PROBLEM
Scan the records for "black" and copy each line that contains it.

*** Opening of PROVIDED DATA ***

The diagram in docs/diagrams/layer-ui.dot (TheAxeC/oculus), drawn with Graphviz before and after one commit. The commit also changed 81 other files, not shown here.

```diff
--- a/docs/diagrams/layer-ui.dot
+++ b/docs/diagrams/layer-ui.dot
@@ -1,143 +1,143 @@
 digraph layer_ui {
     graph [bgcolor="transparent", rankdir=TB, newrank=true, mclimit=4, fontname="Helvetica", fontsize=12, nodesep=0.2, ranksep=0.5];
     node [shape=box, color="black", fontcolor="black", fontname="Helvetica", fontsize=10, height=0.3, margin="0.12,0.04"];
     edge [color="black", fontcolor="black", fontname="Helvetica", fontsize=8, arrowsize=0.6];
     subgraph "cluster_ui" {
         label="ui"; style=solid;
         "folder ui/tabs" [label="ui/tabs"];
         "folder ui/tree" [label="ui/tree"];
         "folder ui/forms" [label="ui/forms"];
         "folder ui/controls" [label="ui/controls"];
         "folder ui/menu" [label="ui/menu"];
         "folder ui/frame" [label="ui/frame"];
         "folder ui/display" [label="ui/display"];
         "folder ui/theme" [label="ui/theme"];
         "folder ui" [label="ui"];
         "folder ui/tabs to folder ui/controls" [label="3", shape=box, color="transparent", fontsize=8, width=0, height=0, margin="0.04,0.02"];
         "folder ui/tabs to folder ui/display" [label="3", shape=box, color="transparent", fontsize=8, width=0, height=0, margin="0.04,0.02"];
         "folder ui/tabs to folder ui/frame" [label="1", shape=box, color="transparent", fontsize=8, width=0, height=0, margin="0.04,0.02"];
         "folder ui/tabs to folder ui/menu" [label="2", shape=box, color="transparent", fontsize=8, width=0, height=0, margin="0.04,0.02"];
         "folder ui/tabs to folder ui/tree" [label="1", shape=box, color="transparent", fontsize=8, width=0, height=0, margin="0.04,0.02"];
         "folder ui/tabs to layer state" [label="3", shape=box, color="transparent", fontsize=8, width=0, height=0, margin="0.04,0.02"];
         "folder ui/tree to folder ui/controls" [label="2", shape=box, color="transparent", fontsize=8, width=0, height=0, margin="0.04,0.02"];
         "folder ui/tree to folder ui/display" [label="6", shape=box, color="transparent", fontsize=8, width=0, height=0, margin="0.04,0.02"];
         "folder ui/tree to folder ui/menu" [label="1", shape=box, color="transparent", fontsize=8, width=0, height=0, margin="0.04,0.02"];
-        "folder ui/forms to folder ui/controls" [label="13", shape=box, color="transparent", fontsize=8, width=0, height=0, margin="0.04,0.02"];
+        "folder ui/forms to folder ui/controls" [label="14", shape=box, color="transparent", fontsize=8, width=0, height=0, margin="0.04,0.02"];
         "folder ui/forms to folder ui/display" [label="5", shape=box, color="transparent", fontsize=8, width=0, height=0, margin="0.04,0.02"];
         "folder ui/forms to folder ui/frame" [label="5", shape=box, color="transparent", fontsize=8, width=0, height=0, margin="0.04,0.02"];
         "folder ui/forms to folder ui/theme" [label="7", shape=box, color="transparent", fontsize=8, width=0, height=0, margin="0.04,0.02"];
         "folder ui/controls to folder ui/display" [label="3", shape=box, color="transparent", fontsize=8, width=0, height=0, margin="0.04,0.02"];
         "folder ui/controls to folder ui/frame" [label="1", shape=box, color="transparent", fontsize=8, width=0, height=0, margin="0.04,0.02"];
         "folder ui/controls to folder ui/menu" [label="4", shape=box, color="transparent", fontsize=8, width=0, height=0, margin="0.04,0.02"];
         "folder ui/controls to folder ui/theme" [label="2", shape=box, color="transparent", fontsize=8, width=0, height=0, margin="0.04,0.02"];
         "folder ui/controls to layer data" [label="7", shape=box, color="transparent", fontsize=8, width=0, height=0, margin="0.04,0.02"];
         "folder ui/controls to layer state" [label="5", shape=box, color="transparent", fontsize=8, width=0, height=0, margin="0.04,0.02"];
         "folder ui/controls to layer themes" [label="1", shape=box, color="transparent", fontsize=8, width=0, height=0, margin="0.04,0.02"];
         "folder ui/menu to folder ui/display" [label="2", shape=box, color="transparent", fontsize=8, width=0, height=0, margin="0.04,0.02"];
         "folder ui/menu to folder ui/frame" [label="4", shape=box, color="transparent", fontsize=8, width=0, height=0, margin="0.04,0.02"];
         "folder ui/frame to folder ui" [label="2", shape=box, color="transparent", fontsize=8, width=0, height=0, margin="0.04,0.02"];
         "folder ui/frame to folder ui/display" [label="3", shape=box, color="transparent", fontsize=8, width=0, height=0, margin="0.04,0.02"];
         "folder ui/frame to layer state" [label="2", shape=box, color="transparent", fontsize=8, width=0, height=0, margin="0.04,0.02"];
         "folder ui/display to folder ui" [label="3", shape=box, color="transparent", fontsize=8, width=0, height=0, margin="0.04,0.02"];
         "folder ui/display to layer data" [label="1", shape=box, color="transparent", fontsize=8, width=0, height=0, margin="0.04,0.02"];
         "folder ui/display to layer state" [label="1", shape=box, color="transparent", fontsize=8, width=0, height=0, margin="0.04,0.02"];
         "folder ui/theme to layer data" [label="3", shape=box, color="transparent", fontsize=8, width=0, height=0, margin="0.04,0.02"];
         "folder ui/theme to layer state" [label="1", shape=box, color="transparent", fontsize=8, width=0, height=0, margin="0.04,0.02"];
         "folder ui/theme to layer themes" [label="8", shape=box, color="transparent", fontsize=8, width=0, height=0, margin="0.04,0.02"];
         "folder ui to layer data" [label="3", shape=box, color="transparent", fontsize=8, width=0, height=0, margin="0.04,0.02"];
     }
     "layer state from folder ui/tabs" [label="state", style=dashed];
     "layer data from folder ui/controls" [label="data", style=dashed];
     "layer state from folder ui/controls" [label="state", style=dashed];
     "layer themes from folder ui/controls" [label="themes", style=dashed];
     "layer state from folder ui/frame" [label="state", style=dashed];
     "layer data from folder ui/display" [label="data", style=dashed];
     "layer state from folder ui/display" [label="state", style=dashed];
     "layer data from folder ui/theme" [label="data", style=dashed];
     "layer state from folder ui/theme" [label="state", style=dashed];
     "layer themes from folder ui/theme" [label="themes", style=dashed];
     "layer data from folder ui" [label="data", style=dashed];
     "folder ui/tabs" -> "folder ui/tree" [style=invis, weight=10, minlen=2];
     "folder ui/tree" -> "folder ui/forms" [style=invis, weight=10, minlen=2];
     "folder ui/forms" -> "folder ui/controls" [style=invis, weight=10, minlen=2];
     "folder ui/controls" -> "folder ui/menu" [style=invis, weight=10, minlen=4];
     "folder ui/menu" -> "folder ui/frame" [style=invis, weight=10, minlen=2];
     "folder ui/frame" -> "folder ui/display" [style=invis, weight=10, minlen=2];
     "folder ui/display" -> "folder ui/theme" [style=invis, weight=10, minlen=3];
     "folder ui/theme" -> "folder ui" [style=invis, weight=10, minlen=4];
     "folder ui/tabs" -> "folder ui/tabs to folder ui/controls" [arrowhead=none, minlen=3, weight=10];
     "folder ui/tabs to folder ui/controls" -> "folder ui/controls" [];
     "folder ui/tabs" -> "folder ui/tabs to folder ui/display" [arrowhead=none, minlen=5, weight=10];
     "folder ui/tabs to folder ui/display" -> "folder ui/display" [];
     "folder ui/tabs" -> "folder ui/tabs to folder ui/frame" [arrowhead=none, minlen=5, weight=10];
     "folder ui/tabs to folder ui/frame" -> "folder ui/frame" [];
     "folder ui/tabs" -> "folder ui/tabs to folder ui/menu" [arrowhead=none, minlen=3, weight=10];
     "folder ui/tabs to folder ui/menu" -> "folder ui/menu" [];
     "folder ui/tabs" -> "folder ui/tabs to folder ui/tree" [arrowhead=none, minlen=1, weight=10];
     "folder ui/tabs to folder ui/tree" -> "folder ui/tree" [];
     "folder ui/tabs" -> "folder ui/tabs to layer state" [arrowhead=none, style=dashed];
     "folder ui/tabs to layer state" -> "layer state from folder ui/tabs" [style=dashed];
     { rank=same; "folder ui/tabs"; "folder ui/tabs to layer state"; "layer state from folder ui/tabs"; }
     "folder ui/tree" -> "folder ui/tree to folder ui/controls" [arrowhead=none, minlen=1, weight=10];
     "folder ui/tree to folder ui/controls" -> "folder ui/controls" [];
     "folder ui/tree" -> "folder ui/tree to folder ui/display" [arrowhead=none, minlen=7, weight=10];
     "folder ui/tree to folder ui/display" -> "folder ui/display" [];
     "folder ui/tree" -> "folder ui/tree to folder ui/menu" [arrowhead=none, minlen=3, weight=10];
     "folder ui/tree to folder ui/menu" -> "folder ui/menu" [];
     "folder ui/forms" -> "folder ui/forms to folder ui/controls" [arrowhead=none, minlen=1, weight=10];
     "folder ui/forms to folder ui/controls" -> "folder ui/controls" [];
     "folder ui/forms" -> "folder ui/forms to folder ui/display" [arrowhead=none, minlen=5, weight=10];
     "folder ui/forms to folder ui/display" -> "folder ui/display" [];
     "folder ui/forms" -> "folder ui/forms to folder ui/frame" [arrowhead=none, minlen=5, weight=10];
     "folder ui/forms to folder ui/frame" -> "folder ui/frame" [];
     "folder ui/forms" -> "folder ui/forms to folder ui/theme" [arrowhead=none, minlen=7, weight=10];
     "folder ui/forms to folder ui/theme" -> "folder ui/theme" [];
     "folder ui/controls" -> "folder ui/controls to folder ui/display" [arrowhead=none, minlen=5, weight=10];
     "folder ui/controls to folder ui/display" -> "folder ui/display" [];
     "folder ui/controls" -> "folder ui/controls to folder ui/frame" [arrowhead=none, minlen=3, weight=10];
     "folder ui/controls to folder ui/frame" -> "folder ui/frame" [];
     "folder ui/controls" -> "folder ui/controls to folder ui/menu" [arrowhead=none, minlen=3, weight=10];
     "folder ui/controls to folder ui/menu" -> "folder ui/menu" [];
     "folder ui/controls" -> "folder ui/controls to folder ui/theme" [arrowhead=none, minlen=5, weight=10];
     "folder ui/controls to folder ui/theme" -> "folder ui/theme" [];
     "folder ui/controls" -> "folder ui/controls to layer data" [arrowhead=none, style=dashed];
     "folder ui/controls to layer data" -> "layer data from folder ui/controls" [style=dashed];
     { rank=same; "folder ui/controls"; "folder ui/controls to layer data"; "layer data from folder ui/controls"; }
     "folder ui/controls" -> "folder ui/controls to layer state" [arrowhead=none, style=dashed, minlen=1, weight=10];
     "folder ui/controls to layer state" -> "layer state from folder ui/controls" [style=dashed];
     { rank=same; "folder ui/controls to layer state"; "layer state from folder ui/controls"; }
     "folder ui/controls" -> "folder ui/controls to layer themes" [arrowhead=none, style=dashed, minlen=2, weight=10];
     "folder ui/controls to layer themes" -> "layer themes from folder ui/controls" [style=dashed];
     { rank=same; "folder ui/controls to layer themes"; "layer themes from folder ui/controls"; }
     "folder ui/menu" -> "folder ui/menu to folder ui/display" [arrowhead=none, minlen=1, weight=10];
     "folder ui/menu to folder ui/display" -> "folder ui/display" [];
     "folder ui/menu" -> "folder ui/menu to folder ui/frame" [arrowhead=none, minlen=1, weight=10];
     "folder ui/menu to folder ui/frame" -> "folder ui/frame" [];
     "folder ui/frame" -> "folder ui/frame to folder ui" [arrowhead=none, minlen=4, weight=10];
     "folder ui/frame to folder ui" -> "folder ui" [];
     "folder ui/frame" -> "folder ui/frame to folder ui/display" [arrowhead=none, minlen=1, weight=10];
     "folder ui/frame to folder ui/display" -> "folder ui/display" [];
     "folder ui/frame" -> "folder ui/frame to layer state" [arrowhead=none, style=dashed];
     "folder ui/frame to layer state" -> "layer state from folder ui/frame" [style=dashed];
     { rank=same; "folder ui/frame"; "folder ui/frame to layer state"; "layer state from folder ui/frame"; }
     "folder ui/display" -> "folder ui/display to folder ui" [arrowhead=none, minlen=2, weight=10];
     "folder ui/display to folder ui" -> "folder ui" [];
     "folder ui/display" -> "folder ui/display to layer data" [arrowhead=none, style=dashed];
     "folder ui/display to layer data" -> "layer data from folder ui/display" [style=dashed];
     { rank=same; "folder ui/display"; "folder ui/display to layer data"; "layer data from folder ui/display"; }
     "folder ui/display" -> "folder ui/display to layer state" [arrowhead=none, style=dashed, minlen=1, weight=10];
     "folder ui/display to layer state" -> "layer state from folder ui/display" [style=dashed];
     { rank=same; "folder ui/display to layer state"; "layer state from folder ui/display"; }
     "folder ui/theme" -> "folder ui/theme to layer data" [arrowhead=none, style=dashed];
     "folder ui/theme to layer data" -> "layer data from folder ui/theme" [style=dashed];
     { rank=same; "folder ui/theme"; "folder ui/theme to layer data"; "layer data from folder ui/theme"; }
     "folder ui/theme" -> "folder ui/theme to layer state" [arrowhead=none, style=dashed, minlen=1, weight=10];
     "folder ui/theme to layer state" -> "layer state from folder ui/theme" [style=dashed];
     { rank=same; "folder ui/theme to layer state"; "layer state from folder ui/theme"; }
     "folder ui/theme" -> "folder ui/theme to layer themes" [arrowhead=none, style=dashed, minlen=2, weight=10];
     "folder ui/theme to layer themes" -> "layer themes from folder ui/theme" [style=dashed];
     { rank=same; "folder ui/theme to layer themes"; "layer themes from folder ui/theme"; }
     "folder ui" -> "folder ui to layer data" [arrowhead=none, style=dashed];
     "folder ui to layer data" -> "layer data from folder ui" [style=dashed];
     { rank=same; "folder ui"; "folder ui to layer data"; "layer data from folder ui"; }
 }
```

*** Close of PROVIDED DATA ***

ANSWER AREA
     node [shape=box, color="black", fontcolor="black", fontname="Helvetica", fontsize=10, height=0.3, margin="0.12,0.04"];
     edge [color="black", fontcolor="black", fontname="Helvetica", fontsize=8, arrowsize=0.6];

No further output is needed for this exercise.